Freedom, Justice and Hope: Toward a Strategy for the Poor and the Oppressed

January 1 st 1989

Westchester, Illinois: Crossway Books, 1988, 171 pp., incl. 30 pp. notes and index, $10.35)

The authors of this excellent little volume demonstrate that popular explanations for the world's poverty are not only inaccurate but destructive of efforts to produce wealth and well-being. It is simply not true, for instance, that Third World poverty is a result of the West's past exploitation. Those Third World countries that have done the best are precisely the ones that have had the most contact with the West; and those that have done poorly have had little, if any, Western contact.

It has been said that the only difference between the rich and the poor is that the rich have more money. On the contrary, poverty is not simply a lack of money or other resources. It has more to do with religious beliefs and cultural attitudes than with money or even education. Herbert Schlossberg argues this convincingly in his short analysis of P.T. Bauer, a respected British economist and critic of the standard development theories. Schlossberg concludes that "the expenditure of money does not achieve much unless it is accompanied by fundamental cultural and institutional changes . . . Commonly, people are poor because of cultural factors which they choose not to change" (p. 89).

The inhibiting cultural factors may be as simple as the absence of an orientation to the future, a belief in fate or the rule of malevolent spirits that must be appeased, or a belief that work itself is an undesirable activity. Common institutional factors inhibiting efforts to create wealth are arbitrary laws and an unstable political environment No person, no matter how well educated or well financed, is likely to establish a business and employ people if he or she believes that the state may at any time change the ground rules and confiscate the businesses property or imprison its owners.

This is the situation in much of the Third World, where communist dictators and one-party socialist oligarchies are out to force "new societies" on reluctant populations. In such unpredictable and ideologically bound environments, sustained commerce is not possible. What happens is that the size, reach, and grasp of the state increase. Bloated government bureaucracies swelled by incoming foreign aid, not business, are where the opportunities for money and advancement lie. Naturally, it is to government that the educated talent is attracted.

Why do poor nations continue to pursue policies that only deepen their poverty and their dependence on handouts from the rich? One reason, argues Clark Pinnock, is man's "pursuit of Utopia," a romantic ideal that needs no proof of its actually working. The Utopian ideal of an engineered, egalitarian society is invariably collectivism therefore its execution is socialist or communist. Unfortunately, because human beings don't live according to plan, coercion and often terror are required to start and maintain the ideal. When the dream dies—as it eventually must—all that is left is unrelenting force.
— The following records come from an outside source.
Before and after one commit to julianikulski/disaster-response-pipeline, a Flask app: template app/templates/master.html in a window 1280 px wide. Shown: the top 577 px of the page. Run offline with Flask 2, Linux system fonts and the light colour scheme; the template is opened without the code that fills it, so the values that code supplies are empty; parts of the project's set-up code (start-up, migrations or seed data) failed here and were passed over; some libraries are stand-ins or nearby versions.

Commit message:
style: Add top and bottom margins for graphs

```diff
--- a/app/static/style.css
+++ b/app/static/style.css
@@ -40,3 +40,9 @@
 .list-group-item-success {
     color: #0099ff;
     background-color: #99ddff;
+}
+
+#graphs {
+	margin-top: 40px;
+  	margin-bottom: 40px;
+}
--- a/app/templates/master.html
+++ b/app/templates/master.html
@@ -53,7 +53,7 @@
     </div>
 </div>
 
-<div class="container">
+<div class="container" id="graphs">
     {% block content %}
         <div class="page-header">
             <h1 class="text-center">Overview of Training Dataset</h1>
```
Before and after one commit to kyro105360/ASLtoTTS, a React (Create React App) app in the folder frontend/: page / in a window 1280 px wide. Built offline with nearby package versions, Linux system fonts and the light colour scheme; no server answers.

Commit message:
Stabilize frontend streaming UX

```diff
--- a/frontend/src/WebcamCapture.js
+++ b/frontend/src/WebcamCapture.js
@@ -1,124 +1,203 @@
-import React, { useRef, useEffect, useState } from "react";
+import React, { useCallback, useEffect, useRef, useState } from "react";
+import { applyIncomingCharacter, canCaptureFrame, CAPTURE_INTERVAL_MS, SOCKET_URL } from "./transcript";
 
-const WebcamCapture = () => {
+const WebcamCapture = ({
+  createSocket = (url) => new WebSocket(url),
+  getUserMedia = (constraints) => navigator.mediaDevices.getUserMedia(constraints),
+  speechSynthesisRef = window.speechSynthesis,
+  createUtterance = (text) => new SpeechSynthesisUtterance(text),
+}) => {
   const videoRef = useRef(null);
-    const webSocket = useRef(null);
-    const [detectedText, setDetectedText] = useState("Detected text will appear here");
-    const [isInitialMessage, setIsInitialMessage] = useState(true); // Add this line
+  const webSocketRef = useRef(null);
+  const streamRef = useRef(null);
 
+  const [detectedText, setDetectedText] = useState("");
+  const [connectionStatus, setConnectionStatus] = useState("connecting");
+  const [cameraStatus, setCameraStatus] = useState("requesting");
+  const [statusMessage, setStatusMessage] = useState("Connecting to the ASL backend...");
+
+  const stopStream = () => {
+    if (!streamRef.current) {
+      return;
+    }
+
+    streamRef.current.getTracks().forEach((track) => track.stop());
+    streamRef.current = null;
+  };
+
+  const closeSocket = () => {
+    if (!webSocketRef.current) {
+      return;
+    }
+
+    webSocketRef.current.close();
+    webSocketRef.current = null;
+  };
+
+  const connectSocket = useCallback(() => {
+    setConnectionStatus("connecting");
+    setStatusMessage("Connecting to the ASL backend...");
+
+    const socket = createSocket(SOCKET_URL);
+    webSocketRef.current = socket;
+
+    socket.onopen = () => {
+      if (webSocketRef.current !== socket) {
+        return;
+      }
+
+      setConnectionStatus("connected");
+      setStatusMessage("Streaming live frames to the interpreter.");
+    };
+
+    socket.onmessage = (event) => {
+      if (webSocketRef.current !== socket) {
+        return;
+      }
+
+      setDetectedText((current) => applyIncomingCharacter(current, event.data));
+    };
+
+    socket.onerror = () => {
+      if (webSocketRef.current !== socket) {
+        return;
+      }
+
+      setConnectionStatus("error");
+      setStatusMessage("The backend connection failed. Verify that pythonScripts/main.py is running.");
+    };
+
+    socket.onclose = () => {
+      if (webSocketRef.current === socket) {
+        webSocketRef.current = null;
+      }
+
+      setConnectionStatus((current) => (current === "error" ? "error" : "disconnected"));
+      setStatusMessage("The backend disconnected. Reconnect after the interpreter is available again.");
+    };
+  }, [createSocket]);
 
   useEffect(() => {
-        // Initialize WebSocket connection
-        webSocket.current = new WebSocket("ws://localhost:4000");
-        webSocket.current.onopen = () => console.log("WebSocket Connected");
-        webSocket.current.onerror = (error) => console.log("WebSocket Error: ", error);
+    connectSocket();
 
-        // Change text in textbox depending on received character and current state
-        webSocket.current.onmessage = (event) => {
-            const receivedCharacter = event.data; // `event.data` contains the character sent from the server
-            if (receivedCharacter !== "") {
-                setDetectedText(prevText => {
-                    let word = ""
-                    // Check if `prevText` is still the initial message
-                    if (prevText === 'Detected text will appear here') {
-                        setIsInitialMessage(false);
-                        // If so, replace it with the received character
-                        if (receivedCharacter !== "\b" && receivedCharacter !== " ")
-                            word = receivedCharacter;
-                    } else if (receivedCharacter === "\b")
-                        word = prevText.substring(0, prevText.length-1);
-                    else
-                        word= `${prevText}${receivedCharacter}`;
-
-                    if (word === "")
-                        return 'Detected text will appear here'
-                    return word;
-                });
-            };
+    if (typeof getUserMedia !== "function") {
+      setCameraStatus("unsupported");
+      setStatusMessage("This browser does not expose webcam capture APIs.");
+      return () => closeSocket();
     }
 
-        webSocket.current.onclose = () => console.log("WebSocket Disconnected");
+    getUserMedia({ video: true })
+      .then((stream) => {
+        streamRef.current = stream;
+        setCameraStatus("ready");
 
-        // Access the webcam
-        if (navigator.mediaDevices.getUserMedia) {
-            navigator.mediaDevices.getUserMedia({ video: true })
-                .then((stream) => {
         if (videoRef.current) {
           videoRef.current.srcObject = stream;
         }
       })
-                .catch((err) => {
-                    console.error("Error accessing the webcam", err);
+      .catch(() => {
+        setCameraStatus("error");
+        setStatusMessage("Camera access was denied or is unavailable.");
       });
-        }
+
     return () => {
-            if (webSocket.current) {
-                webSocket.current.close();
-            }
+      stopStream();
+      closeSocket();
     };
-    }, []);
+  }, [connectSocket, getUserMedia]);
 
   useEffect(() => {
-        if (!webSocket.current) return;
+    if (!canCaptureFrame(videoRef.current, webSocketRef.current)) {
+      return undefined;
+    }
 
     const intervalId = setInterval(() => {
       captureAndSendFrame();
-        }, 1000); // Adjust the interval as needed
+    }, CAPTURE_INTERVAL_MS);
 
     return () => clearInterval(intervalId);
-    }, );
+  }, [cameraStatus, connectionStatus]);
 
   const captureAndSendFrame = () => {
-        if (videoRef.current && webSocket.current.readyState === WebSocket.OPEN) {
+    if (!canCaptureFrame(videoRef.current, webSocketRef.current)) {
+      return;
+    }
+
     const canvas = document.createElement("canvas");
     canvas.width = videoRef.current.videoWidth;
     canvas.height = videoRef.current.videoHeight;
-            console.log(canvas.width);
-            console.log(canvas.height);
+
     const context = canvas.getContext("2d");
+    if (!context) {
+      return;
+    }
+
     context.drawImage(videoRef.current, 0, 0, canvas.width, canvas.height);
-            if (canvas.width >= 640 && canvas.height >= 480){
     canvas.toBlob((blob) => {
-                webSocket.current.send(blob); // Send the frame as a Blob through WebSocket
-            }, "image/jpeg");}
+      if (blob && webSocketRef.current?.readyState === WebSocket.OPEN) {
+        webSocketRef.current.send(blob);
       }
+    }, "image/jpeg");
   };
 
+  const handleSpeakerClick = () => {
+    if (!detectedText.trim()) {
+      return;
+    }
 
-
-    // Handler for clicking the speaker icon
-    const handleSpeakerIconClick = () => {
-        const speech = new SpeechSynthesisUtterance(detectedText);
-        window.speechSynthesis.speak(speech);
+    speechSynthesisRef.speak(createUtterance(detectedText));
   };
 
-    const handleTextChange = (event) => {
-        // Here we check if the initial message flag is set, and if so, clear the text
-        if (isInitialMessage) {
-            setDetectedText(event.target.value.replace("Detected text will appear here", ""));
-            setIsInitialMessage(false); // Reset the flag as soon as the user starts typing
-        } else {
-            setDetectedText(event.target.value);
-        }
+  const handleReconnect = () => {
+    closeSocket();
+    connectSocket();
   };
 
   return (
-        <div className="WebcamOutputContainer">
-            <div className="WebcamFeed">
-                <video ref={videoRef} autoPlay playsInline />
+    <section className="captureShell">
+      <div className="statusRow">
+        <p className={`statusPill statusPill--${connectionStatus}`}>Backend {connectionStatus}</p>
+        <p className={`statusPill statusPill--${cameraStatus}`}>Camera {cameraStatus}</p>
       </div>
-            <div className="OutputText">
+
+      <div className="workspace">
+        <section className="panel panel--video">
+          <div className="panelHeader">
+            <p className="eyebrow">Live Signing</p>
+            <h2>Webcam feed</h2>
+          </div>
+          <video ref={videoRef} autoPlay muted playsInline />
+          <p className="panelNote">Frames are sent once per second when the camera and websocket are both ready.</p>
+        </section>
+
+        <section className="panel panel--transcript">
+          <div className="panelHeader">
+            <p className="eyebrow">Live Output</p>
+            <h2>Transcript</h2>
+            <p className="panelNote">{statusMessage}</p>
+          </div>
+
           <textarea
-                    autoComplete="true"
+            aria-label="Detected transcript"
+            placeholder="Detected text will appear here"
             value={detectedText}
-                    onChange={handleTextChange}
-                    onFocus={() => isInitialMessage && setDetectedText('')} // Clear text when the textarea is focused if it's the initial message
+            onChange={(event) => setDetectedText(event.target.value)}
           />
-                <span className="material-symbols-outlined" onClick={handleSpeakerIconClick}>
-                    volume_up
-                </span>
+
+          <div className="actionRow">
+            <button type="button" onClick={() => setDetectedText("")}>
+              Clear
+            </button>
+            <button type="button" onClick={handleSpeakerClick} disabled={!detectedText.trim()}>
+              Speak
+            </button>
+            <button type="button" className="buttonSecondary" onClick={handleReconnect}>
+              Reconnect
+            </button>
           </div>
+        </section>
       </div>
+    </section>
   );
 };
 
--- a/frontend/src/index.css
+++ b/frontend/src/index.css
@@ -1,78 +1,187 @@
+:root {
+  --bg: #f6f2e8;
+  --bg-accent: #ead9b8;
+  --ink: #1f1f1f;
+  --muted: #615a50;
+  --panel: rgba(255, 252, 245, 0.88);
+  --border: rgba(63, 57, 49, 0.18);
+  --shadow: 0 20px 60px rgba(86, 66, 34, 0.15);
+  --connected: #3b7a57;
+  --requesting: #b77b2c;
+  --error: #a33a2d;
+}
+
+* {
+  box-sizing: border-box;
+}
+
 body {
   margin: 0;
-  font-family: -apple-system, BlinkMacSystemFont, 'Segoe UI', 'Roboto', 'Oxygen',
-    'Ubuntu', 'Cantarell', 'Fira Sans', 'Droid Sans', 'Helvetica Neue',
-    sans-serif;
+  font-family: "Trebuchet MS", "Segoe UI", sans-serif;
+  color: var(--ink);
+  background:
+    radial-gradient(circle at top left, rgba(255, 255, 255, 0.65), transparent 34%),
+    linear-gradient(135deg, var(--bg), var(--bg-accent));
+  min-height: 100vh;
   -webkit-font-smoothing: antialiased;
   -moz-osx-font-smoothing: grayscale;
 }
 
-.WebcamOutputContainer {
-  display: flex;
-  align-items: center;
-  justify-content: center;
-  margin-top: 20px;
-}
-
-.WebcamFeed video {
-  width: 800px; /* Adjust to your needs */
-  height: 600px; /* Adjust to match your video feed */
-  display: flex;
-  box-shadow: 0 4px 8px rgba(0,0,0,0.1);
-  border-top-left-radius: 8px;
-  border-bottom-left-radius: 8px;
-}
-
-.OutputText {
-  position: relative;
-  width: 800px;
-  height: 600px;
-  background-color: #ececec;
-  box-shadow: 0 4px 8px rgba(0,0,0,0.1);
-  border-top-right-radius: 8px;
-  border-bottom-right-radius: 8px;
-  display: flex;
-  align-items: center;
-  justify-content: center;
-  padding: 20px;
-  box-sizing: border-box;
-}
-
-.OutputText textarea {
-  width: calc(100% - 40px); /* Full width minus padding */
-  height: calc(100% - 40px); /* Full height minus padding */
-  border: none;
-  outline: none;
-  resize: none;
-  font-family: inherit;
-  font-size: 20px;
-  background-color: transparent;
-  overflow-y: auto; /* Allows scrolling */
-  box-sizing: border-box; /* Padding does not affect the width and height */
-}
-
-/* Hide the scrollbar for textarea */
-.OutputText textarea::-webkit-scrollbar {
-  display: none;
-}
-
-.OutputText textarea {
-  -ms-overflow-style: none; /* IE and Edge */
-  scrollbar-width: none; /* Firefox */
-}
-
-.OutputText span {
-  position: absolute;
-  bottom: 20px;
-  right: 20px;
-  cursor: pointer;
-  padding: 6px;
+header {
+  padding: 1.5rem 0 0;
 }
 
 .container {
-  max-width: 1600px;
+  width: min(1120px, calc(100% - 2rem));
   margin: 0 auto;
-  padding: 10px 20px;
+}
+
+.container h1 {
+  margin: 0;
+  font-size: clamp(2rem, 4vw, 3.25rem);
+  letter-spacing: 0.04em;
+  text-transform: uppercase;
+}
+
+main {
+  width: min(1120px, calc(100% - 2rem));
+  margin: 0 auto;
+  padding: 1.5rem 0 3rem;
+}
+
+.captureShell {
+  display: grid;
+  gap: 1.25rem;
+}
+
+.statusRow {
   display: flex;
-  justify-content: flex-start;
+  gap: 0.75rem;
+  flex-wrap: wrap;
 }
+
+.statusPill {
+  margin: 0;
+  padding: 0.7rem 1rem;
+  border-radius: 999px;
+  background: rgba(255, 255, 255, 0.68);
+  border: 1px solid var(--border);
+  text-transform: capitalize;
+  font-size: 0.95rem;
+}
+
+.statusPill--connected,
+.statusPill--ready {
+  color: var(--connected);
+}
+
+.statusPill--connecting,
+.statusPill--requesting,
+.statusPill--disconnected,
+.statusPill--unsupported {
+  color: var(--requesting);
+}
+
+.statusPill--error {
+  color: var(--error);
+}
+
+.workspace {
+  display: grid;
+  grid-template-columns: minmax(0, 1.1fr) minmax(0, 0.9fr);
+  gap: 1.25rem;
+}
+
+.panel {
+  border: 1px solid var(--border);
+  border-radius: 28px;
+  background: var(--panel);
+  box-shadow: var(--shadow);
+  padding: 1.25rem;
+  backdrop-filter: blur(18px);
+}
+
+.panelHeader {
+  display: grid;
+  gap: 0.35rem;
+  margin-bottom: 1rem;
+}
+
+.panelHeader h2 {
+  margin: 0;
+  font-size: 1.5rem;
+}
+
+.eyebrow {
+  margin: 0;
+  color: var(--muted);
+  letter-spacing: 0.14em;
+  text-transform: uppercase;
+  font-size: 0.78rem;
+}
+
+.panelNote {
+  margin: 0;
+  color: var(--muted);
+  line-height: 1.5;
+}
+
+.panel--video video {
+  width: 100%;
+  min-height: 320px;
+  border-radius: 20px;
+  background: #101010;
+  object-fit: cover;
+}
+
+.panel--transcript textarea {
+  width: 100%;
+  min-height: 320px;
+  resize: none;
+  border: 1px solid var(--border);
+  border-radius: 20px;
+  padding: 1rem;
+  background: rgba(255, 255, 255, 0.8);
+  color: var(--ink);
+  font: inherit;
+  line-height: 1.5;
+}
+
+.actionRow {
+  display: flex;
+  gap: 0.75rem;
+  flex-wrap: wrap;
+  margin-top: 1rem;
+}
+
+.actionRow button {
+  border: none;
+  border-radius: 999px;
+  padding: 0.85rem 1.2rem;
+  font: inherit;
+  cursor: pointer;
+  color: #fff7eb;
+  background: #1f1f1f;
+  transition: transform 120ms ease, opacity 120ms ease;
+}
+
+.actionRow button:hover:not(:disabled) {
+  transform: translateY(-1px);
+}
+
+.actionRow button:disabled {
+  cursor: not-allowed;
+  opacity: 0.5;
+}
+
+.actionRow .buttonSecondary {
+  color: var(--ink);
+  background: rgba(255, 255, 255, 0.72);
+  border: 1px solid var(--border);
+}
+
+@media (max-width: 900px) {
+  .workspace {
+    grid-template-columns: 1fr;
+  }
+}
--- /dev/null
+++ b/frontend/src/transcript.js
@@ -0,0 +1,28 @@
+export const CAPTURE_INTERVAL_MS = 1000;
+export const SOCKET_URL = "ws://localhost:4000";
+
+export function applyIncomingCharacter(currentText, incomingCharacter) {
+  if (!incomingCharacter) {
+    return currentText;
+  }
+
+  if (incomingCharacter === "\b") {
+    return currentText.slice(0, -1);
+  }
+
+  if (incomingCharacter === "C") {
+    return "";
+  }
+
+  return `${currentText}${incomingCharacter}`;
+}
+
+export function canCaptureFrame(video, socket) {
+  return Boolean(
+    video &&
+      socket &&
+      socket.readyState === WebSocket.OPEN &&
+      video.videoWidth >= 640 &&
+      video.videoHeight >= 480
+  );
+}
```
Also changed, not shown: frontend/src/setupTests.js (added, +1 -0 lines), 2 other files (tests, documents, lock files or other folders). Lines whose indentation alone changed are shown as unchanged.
Pinnock's challenge is for us to face the incontrovertible facts: socialism is everywhere a failure because it "shackles the dynamic creativity of people which is the source of wealth creation, and replaces it with a vast bureaucracy which is notoriously inefficient" (p.77). Put simply, socialism goes against creational norms.

Mankind's true hope, says Marvin Olasky, is in the gospel of Jesus Christ, which frees us from guilt—a motivation guaranteed to poison and distort any analysis of poverty and wealth. The Biblical world-view is the corrective to the modern materialist mentality, which sees man's problems as rooted not in himself but in factors beyond his control (social status, economic arrangements, etc.) and to which he is forever the victim. In contrast to this enslaving notion, Christianity offers hope through a God who is above nature, not part of it, and who intervenes in history and directs it according to his purposes; through a human being who bears the image of God and is thus capable of giving shape to his environment rather than being shaped willy-nilly by it; and through an attitude to work that embraces work as valuable in itself.

Christians need to remember that economics is a moral science and that its restoration depends on man's obedience to God's commands. Olasky concludes:

Biblically, man is imprisoned not just by poverty but by deeper levels of alienation, imprisonment and enslavement The ultimate alienation is the alienation of man from God—which in turn affects everything else. This is not to deemphasize the economic. People need food...But Christ's goal is a total spiritual reorientation, which will then have out-workings in all areas of life. Emphasizing the material is an easy way out (P. 137)


W. J. Douglas Ball is the secretary of the national board of the Christian Labour Association of Canada.